Exercise objective – Copy the data verbatim and leave out every picture.

(Beginning of Records shown)

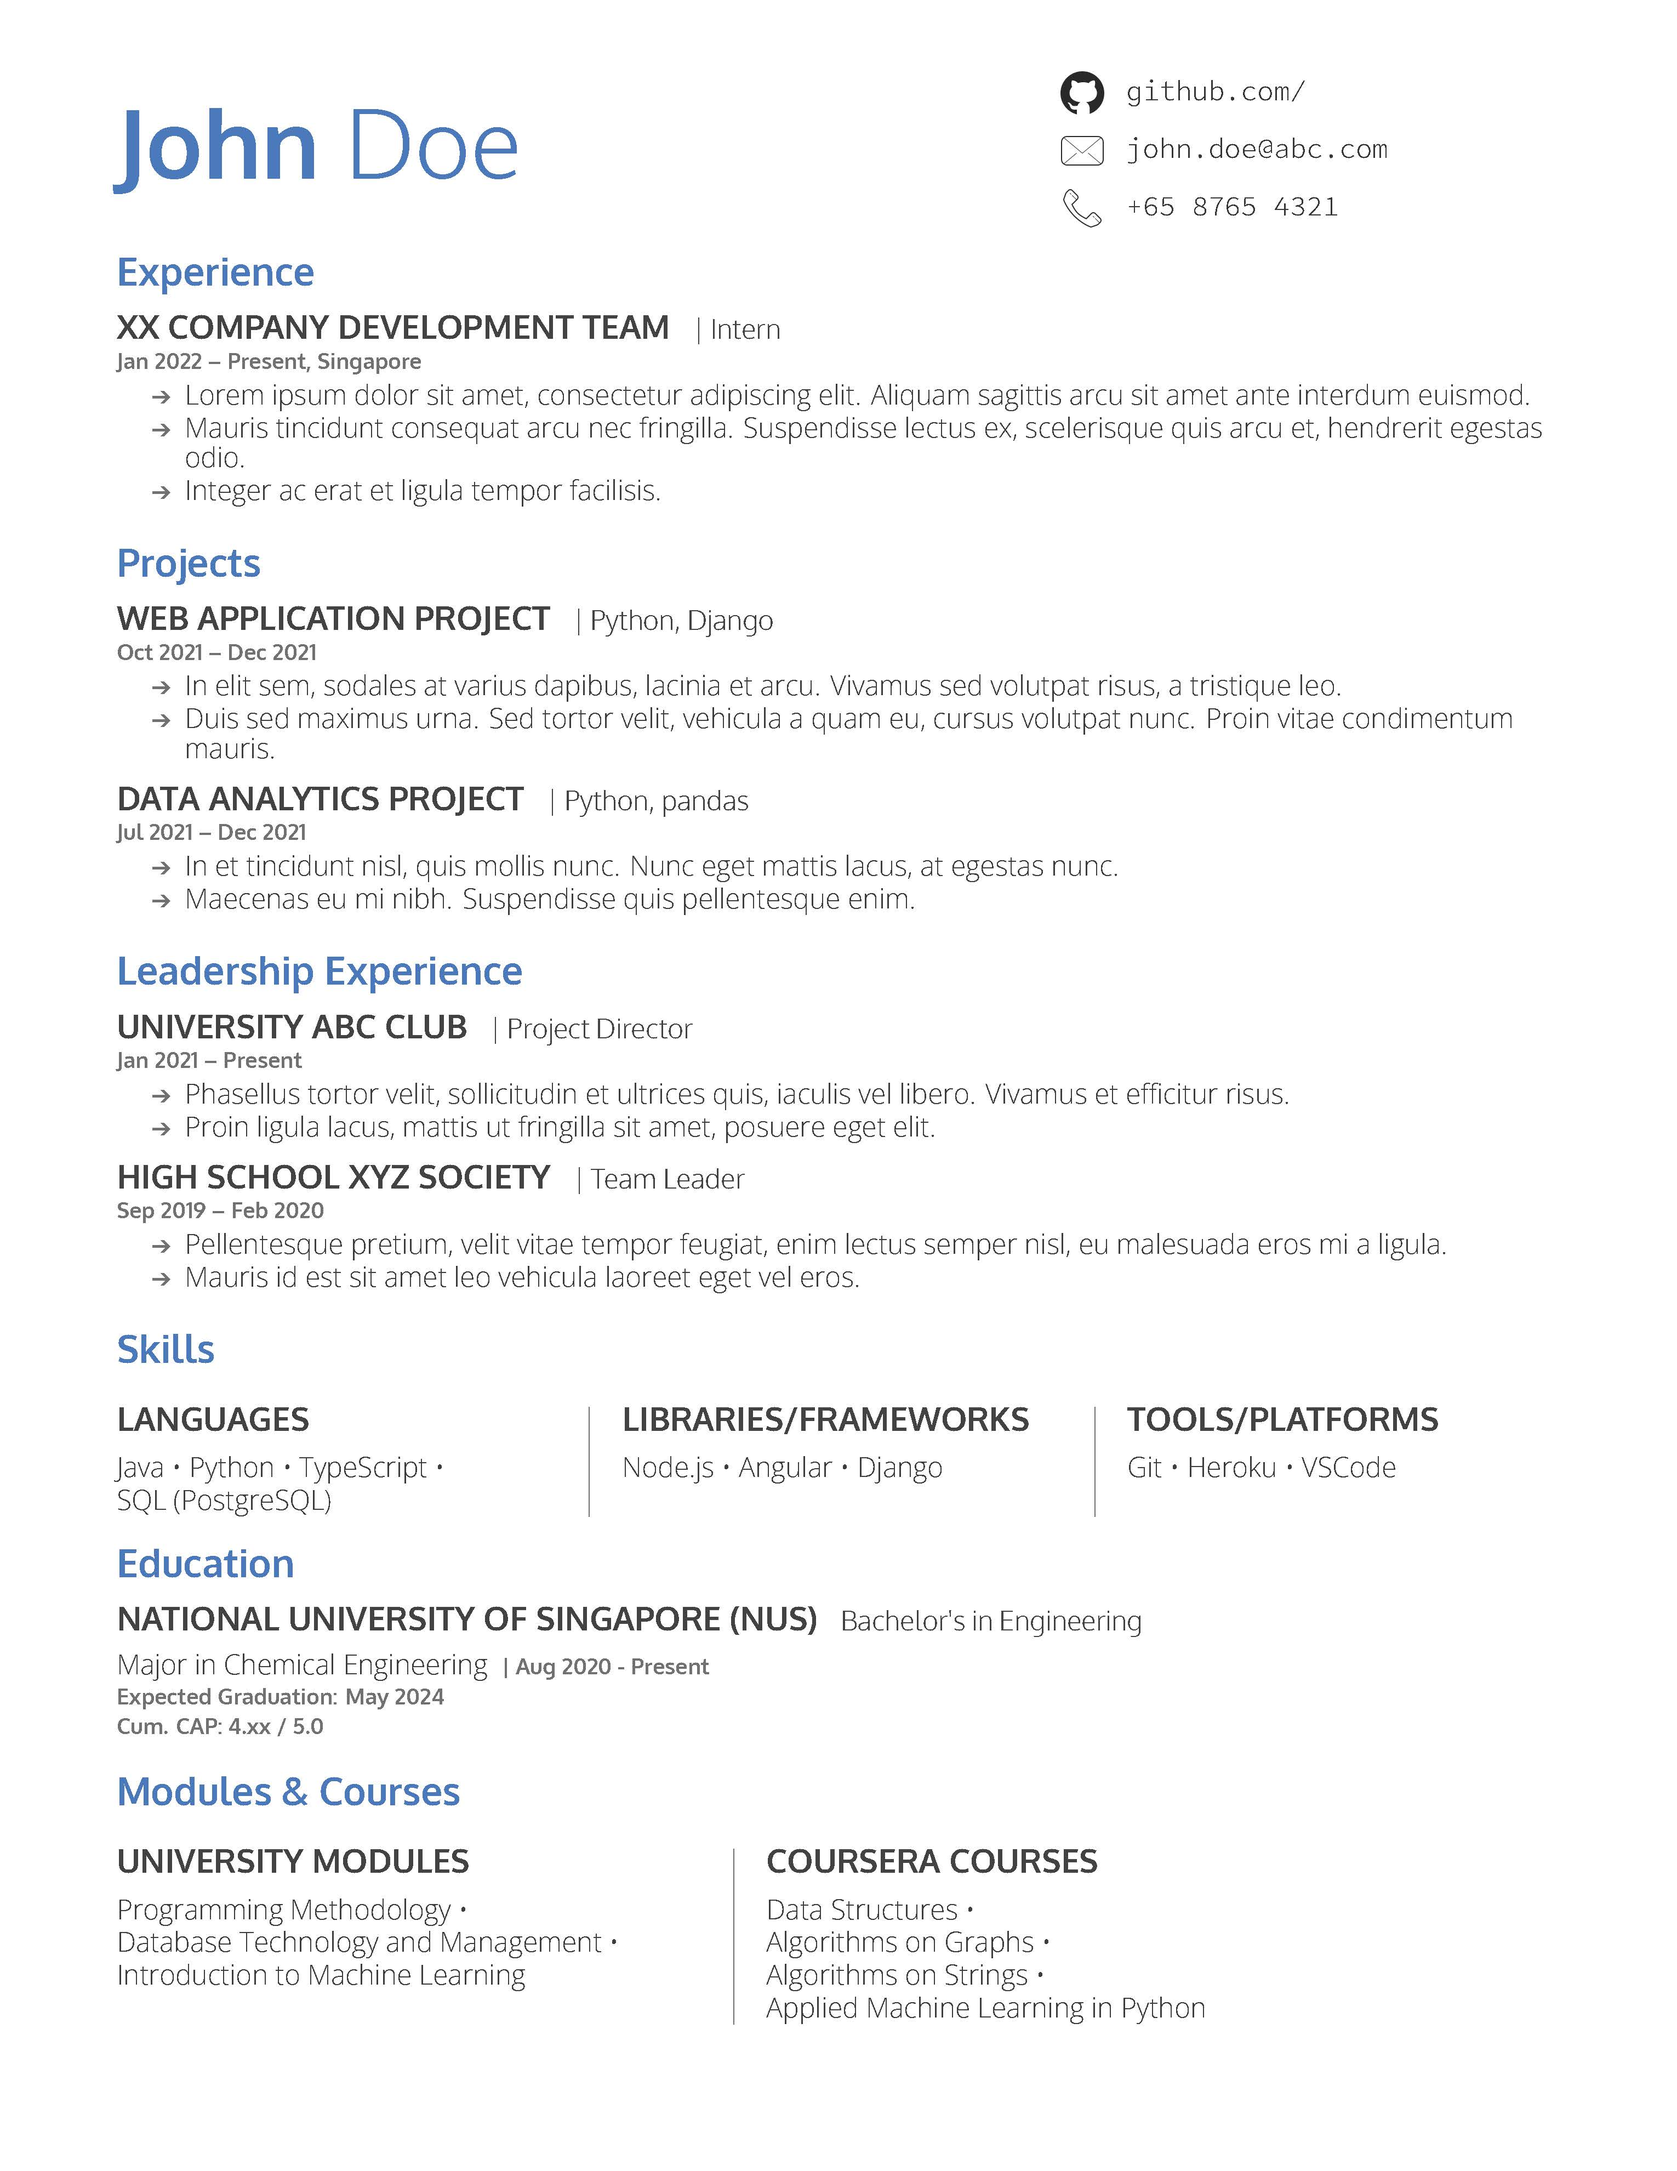
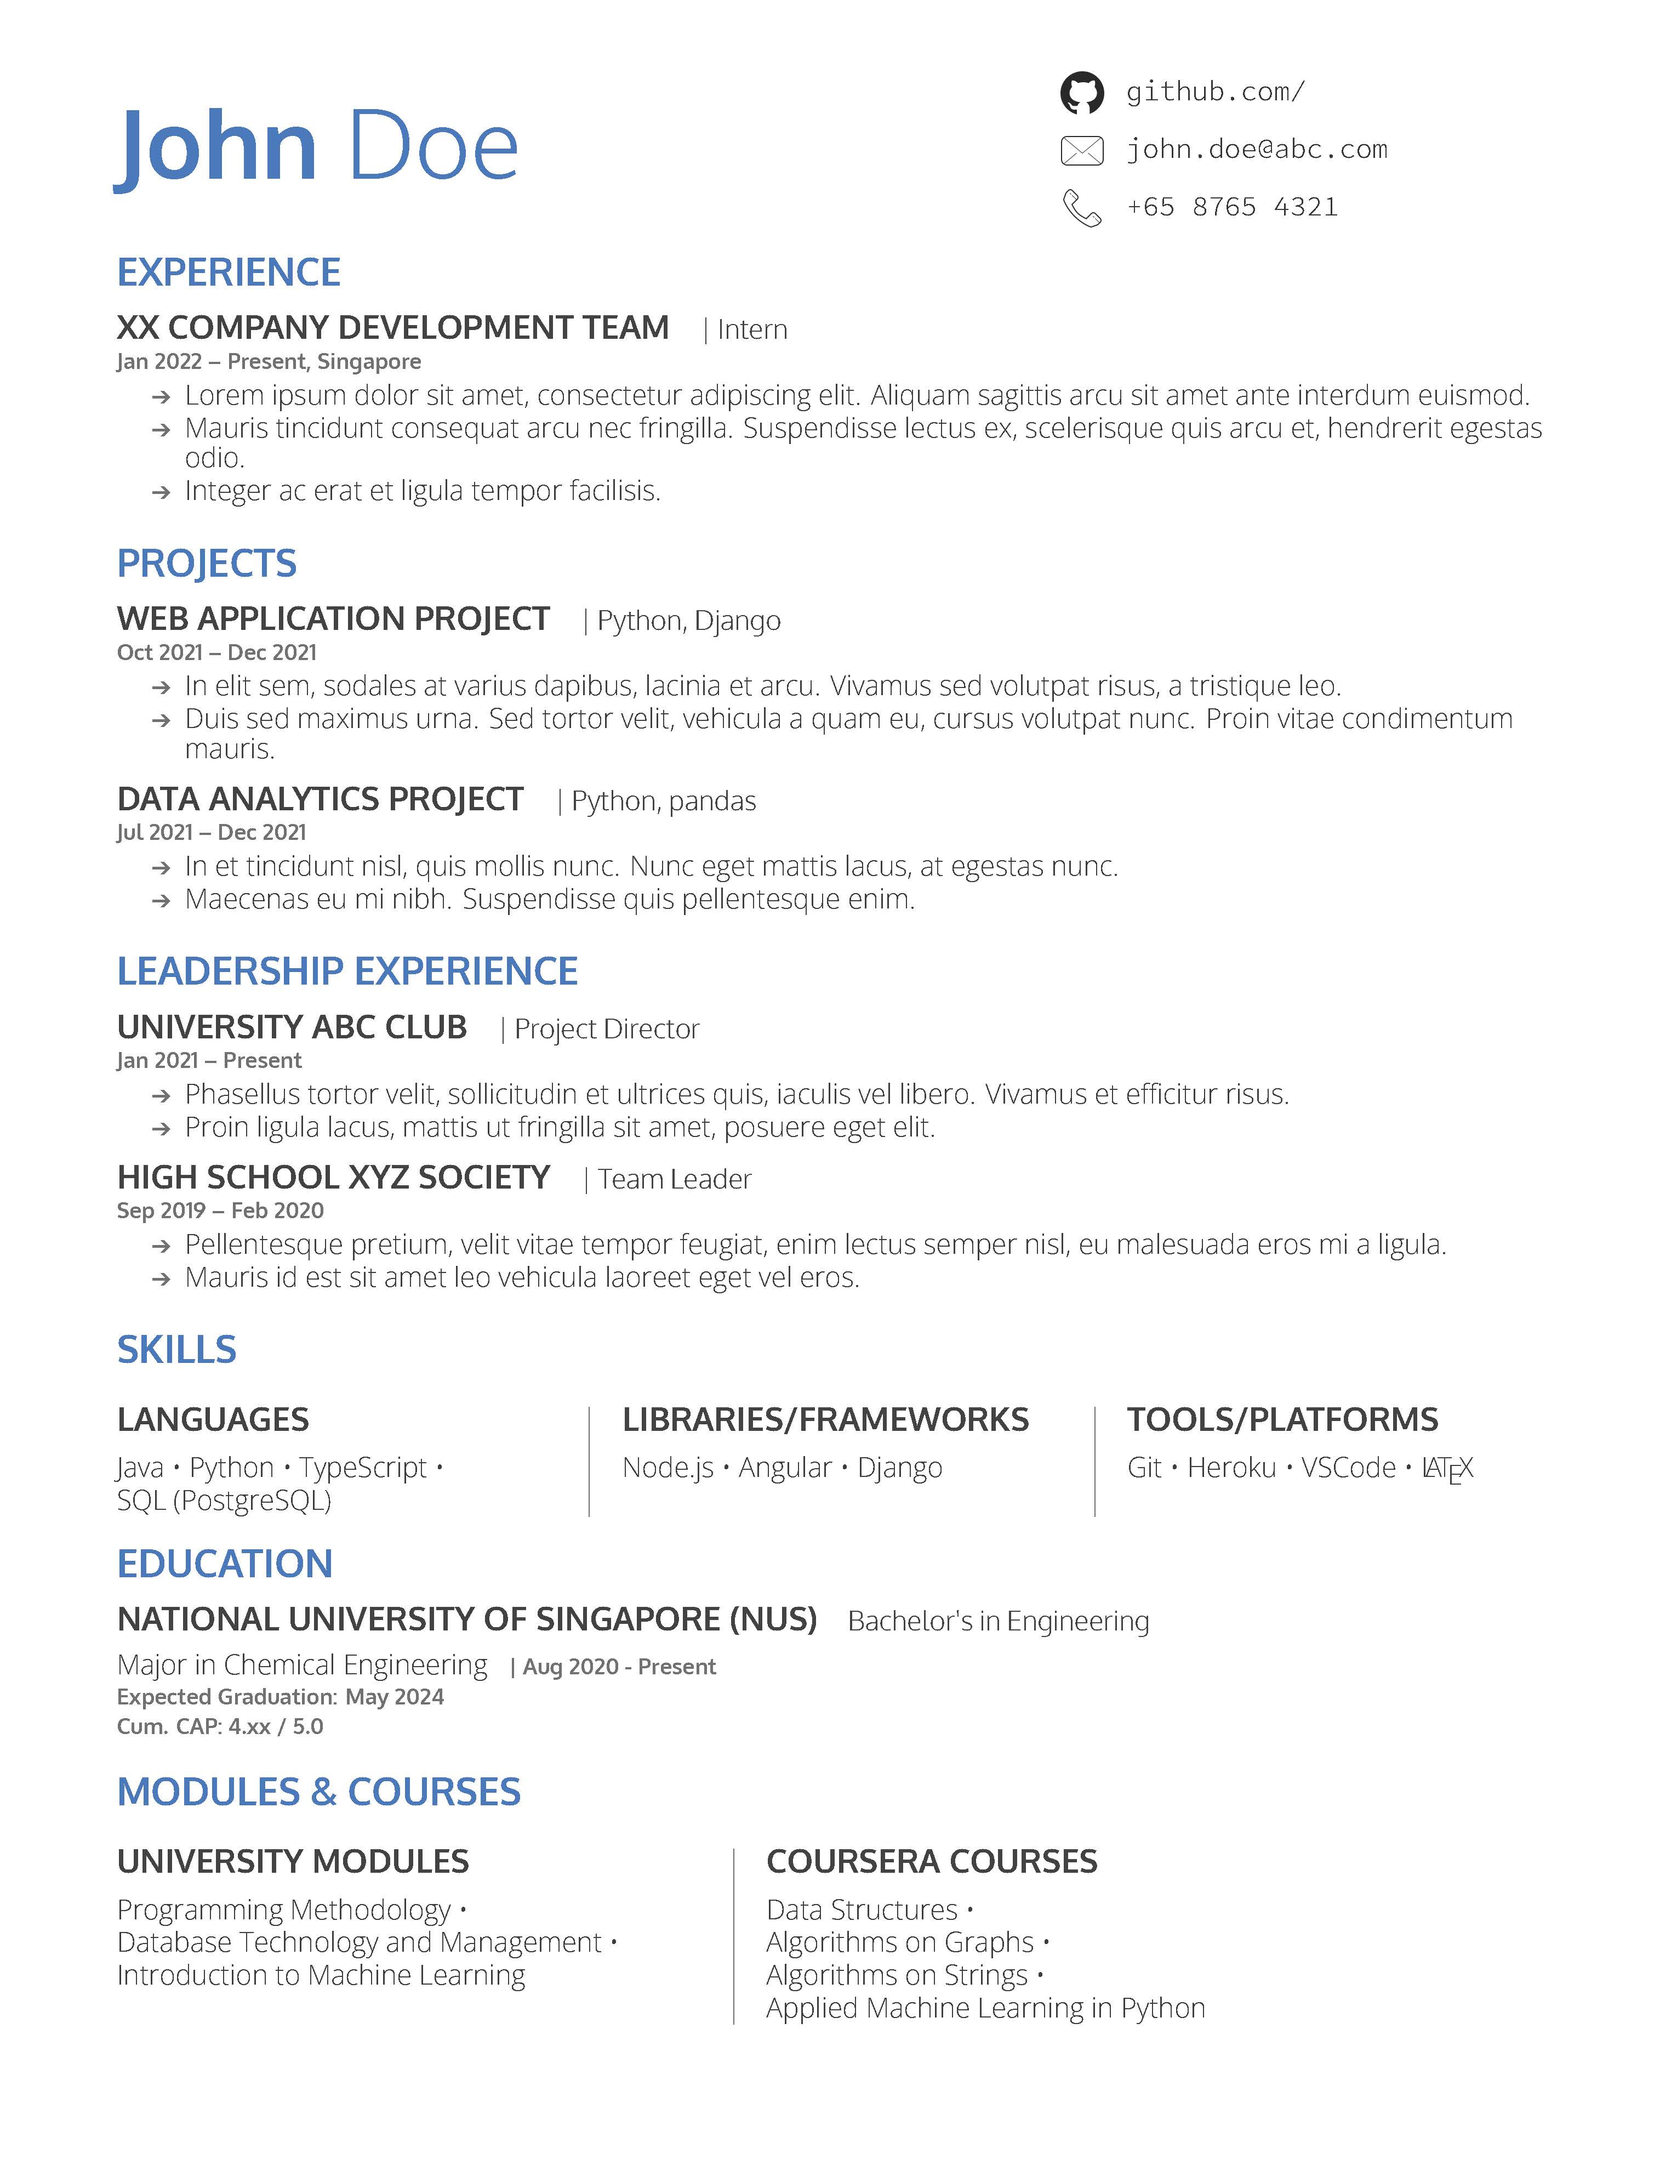
minor update

diff --git a/resume.tex b/resume.tex
@@ -134,7 +134,7 @@
 \begin{minipage}[t]{0.3\textwidth} 
     \runsubsection{Tools/Platforms}
     \sectionsep \\
-    Git \textbullet{} Heroku \textbullet{} VSCode
+    Git \textbullet{} Heroku \textbullet{} VSCode \textbullet{} \LaTeX
 \end{minipage}
 
 \sectionsep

(End of Records shown)

Response area –
minor update

diff --git a/resume.tex b/resume.tex
@@ -134,7 +134,7 @@
 \begin{minipage}[t]{0.3\textwidth} 
     \runsubsection{Tools/Platforms}
     \sectionsep \\
-    Git \textbullet{} Heroku \textbullet{} VSCode
+    Git \textbullet{} Heroku \textbullet{} VSCode \textbullet{} \LaTeX
 \end{minipage}
 
 \sectionsep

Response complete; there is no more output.